This is a very common question that you will often see on forums and in the comment sections of YouTube videos. You might be wondering the same thing, so let’s dive into the initial equipment inspection and cleaning process that you should carry out before starting your distillation.
Taking Delivery of Your Parts
When your parts first arrive, it is important to thoroughly inspect them. Check for any damage or missing components. Next, ensure that you can properly set up your equipment. Make sure all gaskets fit correctly, piping is aligned, clamps fit snugly, and so on. If you like, you can clean the parts’ surfaces using a stainless steel cleaner such as the Stainless Steel Cleaner & Polish.
If you want to polish your copper parts, mineral spirits work great for removing any oils from your fingertips and discoloration from shipping. However, over time, the inside of your copper parts will develop a slight patina, which is normal when vapor and liquids pass through the still.
If you want to prevent this chemical reaction from occurring on your copper parts, you can clean them more frequently between runs.
Shiny Copper Distillation Equipment
Now that your still is shiny and fully assembled, you can perform a steam run. We recommend charging your kettle with a 1:1 ratio of vinegar and water to remove any dirt and oil residue from the vapor path. Do NOT leave your equipment unattended. You can use this time to introduce yourself to your still (“Hello still, I’m _____”) and check for any leaks. If you find any, tighten the clamps.

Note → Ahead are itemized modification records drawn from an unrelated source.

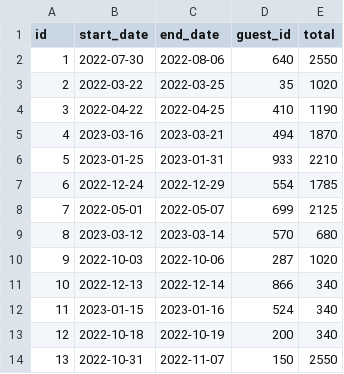
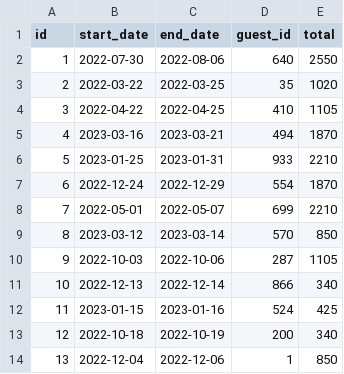
Before and after one commit to alextkim9722/DoNotWreckMyHouse, a CSV file: data/final/reservations/3edda6bc-ab95-49a8-8962-d50b53f84b15.csv, drawn as a sheet.

```diff
--- a/data/final/reservations/3edda6bc-ab95-49a8-8962-d50b53f84b15.csv
+++ b/data/final/reservations/3edda6bc-ab95-49a8-8962-d50b53f84b15.csv
@@ -3,12 +3,12 @@ id,start_date,end_date,guest_id,total
 2,2022-03-22,2022-03-25,35,1020
-3,2022-04-22,2022-04-25,410,1190
+3,2022-04-22,2022-04-25,410,1105
 4,2023-03-16,2023-03-21,494,1870
 5,2023-01-25,2023-01-31,933,2210
-6,2022-12-24,2022-12-29,554,1785
-7,2022-05-01,2022-05-07,699,2125
-8,2023-03-12,2023-03-14,570,680
-9,2022-10-03,2022-10-06,287,1020
+6,2022-12-24,2022-12-29,554,1870
+7,2022-05-01,2022-05-07,699,2210
+8,2023-03-12,2023-03-14,570,850
+9,2022-10-03,2022-10-06,287,1105
 10,2022-12-13,2022-12-14,866,340
-11,2023-01-15,2023-01-16,524,340
+11,2023-01-15,2023-01-16,524,425
 12,2022-10-18,2022-10-19,200,340
-13,2022-10-31,2022-11-07,150,2550
+13,2022-12-04,2022-12-06,1,850
```
Also changed, not shown: 27 other files.
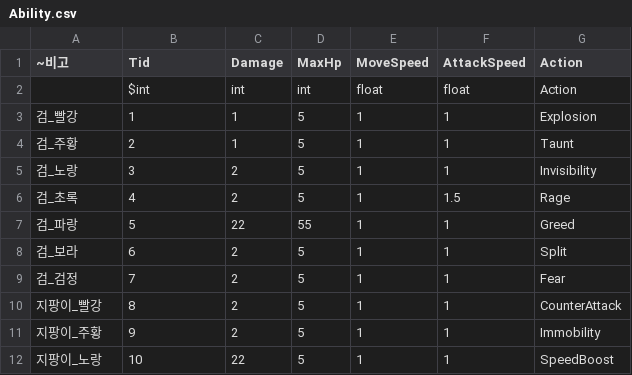
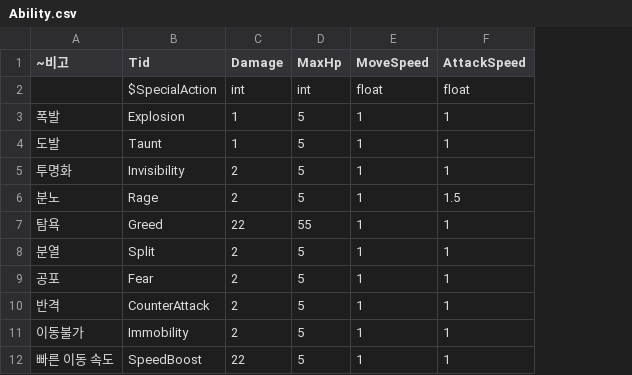
Before and after one commit to seungho6858/TakiLand, a CSV file: Tables/Ability.csv, drawn as a sheet; the diff names each change by its address in the sheet, - before the commit and + after, or states it on an @@ line.

```diff
--- a/Tables/Ability.csv
+++ b/Tables/Ability.csv
-column G (Action), rows 2-12: Action | Explosion | Taunt | Invisibility | Rage | Greed | Split | Fear | CounterAttack | Immobility | SpeedBoost
-B2 (Tid): $int
+B2 (Tid): $SpecialAction
-A3 (~비고): 검_빨강
+A3 (~비고): 폭발
-B3 (Tid): 1
+B3 (Tid): Explosion
-A4 (~비고): 검_주황
+A4 (~비고): 도발
-B4 (Tid): 2
+B4 (Tid): Taunt
-A5 (~비고): 검_노랑
+A5 (~비고): 투명화
-B5 (Tid): 3
+B5 (Tid): Invisibility
-A6 (~비고): 검_초록
+A6 (~비고): 분노
-B6 (Tid): 4
+B6 (Tid): Rage
-A7 (~비고): 검_파랑
+A7 (~비고): 탐욕
-B7 (Tid): 5
+B7 (Tid): Greed
-A8 (~비고): 검_보라
+A8 (~비고): 분열
-B8 (Tid): 6
+B8 (Tid): Split
-A9 (~비고): 검_검정
+A9 (~비고): 공포
-B9 (Tid): 7
+B9 (Tid): Fear
-A10 (~비고): 지팡이_빨강
+A10 (~비고): 반격
-B10 (Tid): 8
+B10 (Tid): CounterAttack
-A11 (~비고): 지팡이_주황
+A11 (~비고): 이동불가
-B11 (Tid): 9
+B11 (Tid): Immobility
-A12 (~비고): 지팡이_노랑
+A12 (~비고): 빠른 이동 속도
-B12 (Tid): 10
+B12 (Tid): SpeedBoost
```
Also changed, not shown: 19 other files.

If you notice leaks occurring from places other than the tri-clamp connections, please contact your distillation equipment provider immediately to address the issue. Running high-proof ethanol through a leaky system can be dangerous, as we have seen. Moreover, you would end up wasting your precious beer!
Performing a steam run is not only recommended when you first use your still, but also in-between runs. It is not necessary if you are distilling the same spirit repeatedly. However, if you switch from distilling whiskey to vodka, for example, you would want to remove any strong flavors from your still. Starting with a clean base makes it easier to maintain consistent aroma and taste in your spirit.
After completing the steam run, you should perform a sacrificial run to flush hot ethanol through the system and eliminate any remaining bacteria. You can use a sugar wash for this initial run, as it is a common and inexpensive option. Many hobbyists use this recipe, but alternative recipes can be found on the Home Distiller forum!
This run will not produce a drinkable final product, hence the name “sacrificial” run. Even if you do not have any contaminated distillate, we still recommend that you DO NOT consume it. Now that your still is properly sterilized, it’s time to start filling it with the good stuff!
If this article did not answer your questions, please do not hesitate to reach out to us so we can guide you in the right direction for cleaning your still. You can email us at: firstname.lastname@example.org